Our technology

 Even in times of modern medicine, cancer is a fundamental turning point in a person's life. Every year 10 million people die of cancer worldwide; in Germany, statistically, a cancer patient dies about every 2 minutes.

First, diagnostics differentiates down to the genetic level to which type of cancer the disease can be assigned. However, in most cases one of the three major therapeutic measures is still used:
chemotherapy, surgery and radiation. It is often not possible to respond specifically to the cause of the cancer because the appropriate therapeutic agents are missing. The development and research of new drugs still takes a long time.


 Over 10 years ago, Drs. Nicole and Sebastian Bäumer began researching RNA interference as a therapeutic principle against cancer in the laboratory of Prof. Wolfgang Berdel's clinic. RNA interference uses a natural mechanism that every single cell harbors to destroy the mRNA of any factor in the cell. Then, for example, a cancer-driving protein can no longer be formed from this mRNA and the cancer cell dies. This process was considered so important that Andrew Fire and Craig Mello were awarded the Nobel Prize in Medicine in 2006 for the discovery of this mechanism. But so far, there are only a handful of approved drugs that use RNA interference as their active principle.

Why is that?

This method has its pitfalls: The inhibitory so-called small inhibitory RNA or siRNA is quickly degraded in the blood.
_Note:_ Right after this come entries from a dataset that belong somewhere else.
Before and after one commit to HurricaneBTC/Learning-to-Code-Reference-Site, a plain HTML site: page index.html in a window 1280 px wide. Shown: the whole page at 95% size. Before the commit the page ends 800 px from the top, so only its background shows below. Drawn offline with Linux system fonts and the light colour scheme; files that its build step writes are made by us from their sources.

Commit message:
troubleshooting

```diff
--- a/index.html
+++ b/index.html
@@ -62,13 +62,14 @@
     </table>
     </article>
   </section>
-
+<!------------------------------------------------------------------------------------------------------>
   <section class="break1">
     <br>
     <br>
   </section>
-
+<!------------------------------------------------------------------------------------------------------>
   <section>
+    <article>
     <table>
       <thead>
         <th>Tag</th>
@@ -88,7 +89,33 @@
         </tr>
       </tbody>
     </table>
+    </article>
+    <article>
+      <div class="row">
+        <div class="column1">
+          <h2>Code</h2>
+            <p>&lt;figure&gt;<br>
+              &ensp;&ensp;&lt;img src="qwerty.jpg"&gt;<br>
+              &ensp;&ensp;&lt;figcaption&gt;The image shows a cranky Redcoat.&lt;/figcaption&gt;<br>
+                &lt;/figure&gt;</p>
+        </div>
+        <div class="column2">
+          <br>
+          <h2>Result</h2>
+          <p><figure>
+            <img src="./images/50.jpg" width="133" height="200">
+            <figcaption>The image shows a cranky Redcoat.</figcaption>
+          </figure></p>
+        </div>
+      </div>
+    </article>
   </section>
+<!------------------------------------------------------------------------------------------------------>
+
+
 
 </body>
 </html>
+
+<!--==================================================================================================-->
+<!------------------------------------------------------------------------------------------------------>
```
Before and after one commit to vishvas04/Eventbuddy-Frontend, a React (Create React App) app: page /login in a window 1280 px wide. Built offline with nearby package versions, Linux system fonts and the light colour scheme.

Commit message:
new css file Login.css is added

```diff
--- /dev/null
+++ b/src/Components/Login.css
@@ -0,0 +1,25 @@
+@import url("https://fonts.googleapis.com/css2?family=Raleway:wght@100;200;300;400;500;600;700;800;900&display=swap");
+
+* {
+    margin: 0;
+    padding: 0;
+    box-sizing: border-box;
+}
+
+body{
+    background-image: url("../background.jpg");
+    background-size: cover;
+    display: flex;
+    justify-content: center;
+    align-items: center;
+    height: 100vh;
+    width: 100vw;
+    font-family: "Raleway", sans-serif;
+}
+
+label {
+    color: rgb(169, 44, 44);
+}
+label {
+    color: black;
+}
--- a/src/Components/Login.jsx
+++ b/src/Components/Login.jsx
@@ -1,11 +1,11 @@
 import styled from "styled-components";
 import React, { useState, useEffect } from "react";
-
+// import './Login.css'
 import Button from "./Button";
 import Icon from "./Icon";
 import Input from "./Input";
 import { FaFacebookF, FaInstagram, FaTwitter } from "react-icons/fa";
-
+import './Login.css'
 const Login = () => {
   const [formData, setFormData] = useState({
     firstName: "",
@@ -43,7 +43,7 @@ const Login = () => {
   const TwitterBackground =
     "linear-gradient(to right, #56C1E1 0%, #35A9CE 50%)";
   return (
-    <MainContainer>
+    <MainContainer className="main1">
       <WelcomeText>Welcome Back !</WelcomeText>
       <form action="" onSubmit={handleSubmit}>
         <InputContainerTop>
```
And even if it gets to the intented cancer cell, this cell does not voluntarily take up siRNA, it is left out.
These problems are solved with our proprietary technology, the ELART platform: The natural protein protamine electrostatically binds the siRNA and thus protects it from degradation. An antibody that recognizes a surface molecule on the cancer cell is also coupled with protamine and the mixture of protamine, siRNA and antibody-protamine voluntarily forms a spherical nanocarrier that safely transports the siRNA to the cancer cell:

Asset BBB-001 Leukemia


Asset BBB-002 Ewing Sarcoma

Asset BBB-003 solid tumors

Our research

Until now, the therapeutic use of RNAi has always been compromised by the missing delivery of the active substance siRNA to the target cell. For this purpose, we have developed a principle of tumor cell-specific application of siRNAs using target cell-specific surface receptor antibodies. The siRNAs are directed against highly specific oncogenes, and a combination of different siRNAs is also applicable. Here, the use of an oncogene-specific siRNA and the choice of a tumor-specific surface receptor offers a double level of specificity and focuses the siRNA treatment on the tumor cells. The universal carrier protamine has been known from clinical use for decades and can be used in all applications.